Saturday, February 19, 2011

The Teacher Tenure Bogeyman

A common misstatement of “teacher tenure” is repeated incessantly by certain politicians and in the media. Supposedly, past a certain probationary period, public school teachers cannot, come Hell or high water, be dismissed.

This is nonsense. From my experience, as a union member, a building-level union counselor and, later, an administrator, neither statute nor accurate practice supports this misapprehension.

About all that tenure assures is the teacher’s right to a process of review established to justify, if necessary, his or her dismissal. Tenure is the fair alternative to being dismissed merely because of administrative dislike or political expedience. It is not tenure that prevents bad teachers from dismissal; but, "politics."

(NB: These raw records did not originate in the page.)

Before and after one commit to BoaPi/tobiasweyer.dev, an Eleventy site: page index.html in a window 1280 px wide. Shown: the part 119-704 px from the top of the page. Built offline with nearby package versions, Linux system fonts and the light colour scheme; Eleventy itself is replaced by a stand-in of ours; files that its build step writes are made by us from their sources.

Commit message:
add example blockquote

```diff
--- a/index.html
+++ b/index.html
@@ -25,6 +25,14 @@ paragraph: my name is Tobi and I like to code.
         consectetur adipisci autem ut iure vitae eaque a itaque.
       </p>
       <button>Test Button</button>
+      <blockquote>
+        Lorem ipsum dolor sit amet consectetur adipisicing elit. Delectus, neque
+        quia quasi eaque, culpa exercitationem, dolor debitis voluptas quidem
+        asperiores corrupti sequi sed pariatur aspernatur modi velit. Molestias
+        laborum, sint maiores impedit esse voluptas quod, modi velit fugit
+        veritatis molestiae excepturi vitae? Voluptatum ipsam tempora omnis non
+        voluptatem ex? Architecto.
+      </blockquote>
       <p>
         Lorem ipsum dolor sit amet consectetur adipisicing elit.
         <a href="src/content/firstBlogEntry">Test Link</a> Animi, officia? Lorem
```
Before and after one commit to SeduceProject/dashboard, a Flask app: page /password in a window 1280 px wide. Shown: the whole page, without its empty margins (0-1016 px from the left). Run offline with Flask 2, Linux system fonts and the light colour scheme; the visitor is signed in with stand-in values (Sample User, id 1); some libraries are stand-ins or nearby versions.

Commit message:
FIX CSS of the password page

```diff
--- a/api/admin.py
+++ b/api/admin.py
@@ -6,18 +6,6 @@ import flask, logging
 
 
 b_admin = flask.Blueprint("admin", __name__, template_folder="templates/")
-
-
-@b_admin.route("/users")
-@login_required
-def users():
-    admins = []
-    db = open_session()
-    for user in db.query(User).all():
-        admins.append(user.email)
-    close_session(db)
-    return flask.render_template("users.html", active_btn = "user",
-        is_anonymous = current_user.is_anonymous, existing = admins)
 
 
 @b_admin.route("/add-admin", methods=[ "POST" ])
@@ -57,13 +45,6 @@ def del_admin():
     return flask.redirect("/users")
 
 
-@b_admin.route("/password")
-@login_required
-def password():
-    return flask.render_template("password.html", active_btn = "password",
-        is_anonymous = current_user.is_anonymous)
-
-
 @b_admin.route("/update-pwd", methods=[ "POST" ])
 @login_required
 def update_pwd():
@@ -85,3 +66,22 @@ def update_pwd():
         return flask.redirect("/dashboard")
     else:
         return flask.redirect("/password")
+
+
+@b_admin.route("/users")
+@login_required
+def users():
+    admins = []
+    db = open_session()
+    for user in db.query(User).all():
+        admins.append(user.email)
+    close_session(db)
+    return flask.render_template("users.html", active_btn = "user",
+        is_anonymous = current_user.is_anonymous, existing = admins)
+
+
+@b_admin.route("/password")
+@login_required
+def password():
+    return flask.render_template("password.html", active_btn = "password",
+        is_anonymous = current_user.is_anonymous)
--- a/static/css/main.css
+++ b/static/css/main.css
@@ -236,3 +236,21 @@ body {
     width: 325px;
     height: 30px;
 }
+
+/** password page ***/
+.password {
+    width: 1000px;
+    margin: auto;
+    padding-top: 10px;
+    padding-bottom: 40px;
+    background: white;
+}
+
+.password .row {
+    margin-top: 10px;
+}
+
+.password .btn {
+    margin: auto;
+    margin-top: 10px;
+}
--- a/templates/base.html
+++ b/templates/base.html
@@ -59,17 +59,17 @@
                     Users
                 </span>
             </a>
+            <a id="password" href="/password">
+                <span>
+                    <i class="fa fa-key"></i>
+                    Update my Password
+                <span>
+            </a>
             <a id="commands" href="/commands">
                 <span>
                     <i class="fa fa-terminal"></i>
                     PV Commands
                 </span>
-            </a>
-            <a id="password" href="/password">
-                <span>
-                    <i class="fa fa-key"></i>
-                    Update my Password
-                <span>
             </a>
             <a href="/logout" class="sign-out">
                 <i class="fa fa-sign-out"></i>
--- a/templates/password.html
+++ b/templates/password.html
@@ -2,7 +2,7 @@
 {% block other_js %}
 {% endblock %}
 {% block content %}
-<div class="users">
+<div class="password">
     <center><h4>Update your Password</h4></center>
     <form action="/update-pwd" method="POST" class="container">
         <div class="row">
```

I have participated in getting teachers dismissed. It is, in fact, extremely difficult to remove teachers from their positions, no matter how abominably they perform in the classroom, if they have friends or relatives in high places. Nor is it likely they will be touched if there is a teacher shortage. Law requires, not a competent teacher, but a licensed adult to “cover” a class. Licenses are cheaply obtained.

Administrators are busy people, almost always “putting out fires” in their school community. It is really too much to expect them to be able to fairly and consistently evaluate the teachers – often many teachers – in their school.

And then there is the third issue: careerism. Administrators make substantially more money than teachers, in general, and, at retirement, receive substantially higher pensions. In Pennsylvania, a superintendent who averages $150,00 a year (a low salary) in any three years of his or her career and has put in 30 years service in any capacity in a public school system, receives a base monthly pension of approximately $90,000/yr for life. (Variations may occur depending if transfers to other funds outside the state pension system are made at the time of settlement.)**

A classroom teacher whose highest three years of salary during 30 years of service average $65,000 will receive a base pension of $39,000 – less if withdrawals are made. The point? Teachers who “rock the boat” threaten not only an administrator’s possibility of promotion; but, also their retirement income.

Principals get promotions if they don’t rock the superintendent’s or other local politicians’ “boats,” or if they step on those teachers who might rock the boat for them. Promotion in public education administration is substantially political, rather than based on clear, widely accepted technical criteria.

So it is that teacher tenure impedes the expedient, not-to-be-reviewed dismissal of whistleblowers, or of academically demanding teachers, or of targets of some vehement though likely evanescent community unhappiness.

The fourth issue is cowardice. Some people want to be leaders and bask in the deference accorded them by their subordinates. But they cannot discipline their troops when needed. So the most glaring incompetence will be tolerated, especially if it is accompanied by obsequiousness.

To examine these issues further, see Teacher Evaluation: Educational Process for Pedagogical Improvement Or Punitive, Political Tool?
** The general formula is this: Base pension per year = 2% x (years of service) x (average of three highest yearly salaries). For example, 2% of 30years = 0.60 If superintendent's three highest paid years whenever they occurred were $130M, $150M, and $170M, averaging $150M, then 0.60 x $150M = $90 before transfers, deductions and adjustments. Many retire with both 40 years service and higher salary averages.

--- EGR